Well, that isn't quite fair. One person did write, "What a lovely book!" and then went on to say that the first- and second-level plots were well balanced, and the treatment of all the characters was compassionate, and the symbolic level was "terrif" - though even she did say that the story needed more "friction" to create dramatic tension. Another said, "The story was so warm and decent it left me with a glow. I even cried twice!" - though she did also said, "This one was a little slow getting started in terms of suspense." But the group's toughest critic said bluntly: "This book lacks tension for me." She said the opening chapter, the place where the author gets her first and best (and perhaps only) chance to draw the reader in, was "pretty passive. It's all backstory and exposition." In other words, I had made the single most common beginner's mistake for opening my story.
And yet. . . down deep, all along I had known this.
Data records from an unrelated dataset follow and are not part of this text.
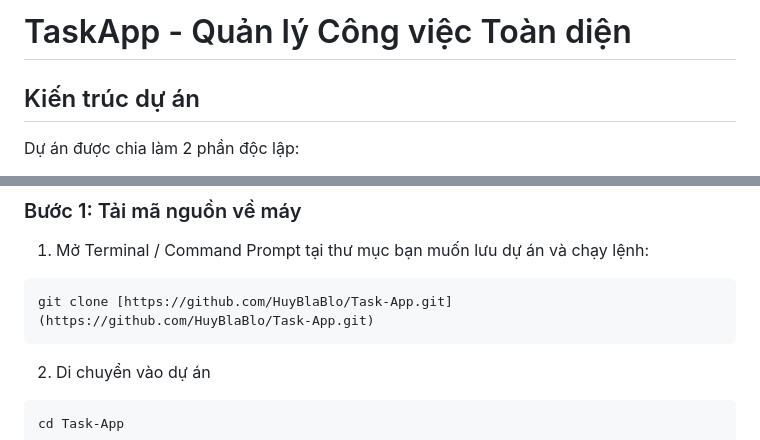
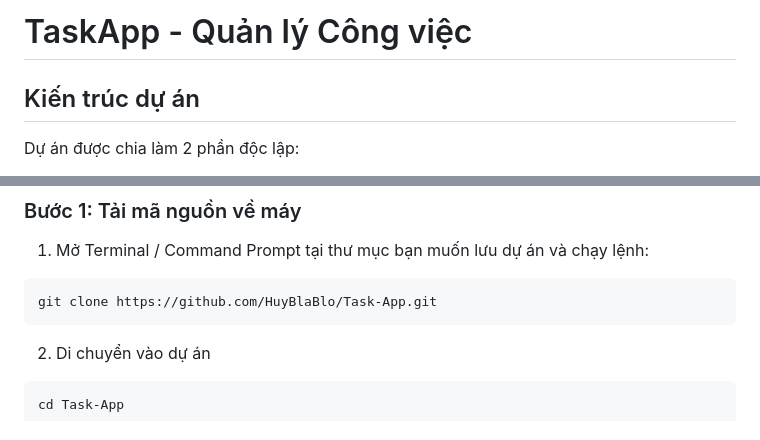
Before and after one commit to HuyBlaBlo/Task-App, a Markdown page: README.md, 2 parts joined by grey strips. Rendered like a GitHub page.

Commit message:
docs: add README file

````diff
--- a/README.md
+++ b/README.md
@@ -1,4 +1,4 @@
-# TaskApp - Quản lý Công việc Toàn diện
+# TaskApp - Quản lý Công việc
 
 ## Kiến trúc dự án
 
@@ -24,7 +32,7 @@ Dự án được chia làm 2 phần độc lập:
 1.  Mở Terminal / Command Prompt tại thư mục bạn muốn lưu dự án và chạy lệnh:
 
 ```bash
-git clone [https://github.com/HuyBlaBlo/Task-App.git](https://github.com/HuyBlaBlo/Task-App.git)
+git clone https://github.com/HuyBlaBlo/Task-App.git
 ```
 
 2.  Di chuyển vào dự án
````
Also changed, not shown: other parts of README.md (+8 -0 lines).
I had deliberately chosen not to share the opening chapter with my group when we met over Thanksgiving break, because I knew they would say that, and I didn't want to hear it. I thought, okay, the first chapter is sort of slow with a lot of telling, but hey, see how much better the book gets after that!
I was in denial.
No one discusses denial better than dancer/choreographerTwyla Tharpe in her brilliant book, The Creative Habit. There she talks about the trial run of her Billy Joel musical Movin' Out in Chicago. She knew the first act was slow, but hey, the second act was so much stronger! She writes, "One night I went outside and crossed the street to the restaurant where some of the audience goes during intermission. I overheard one waiter tell a couple, 'Don't worry. The second act is much better.' When the waiters in town know the problem and you don't do something about it, that's denial."
So I did what my critique group told me to do, and what I already knew I needed to do except for when I was in denial about needing to do it, and I revised the book and fixed the problem. You want tension? Now I have tension! Thanks, dear friends, for not letting me stay in denial. My readers will be thanking you, too.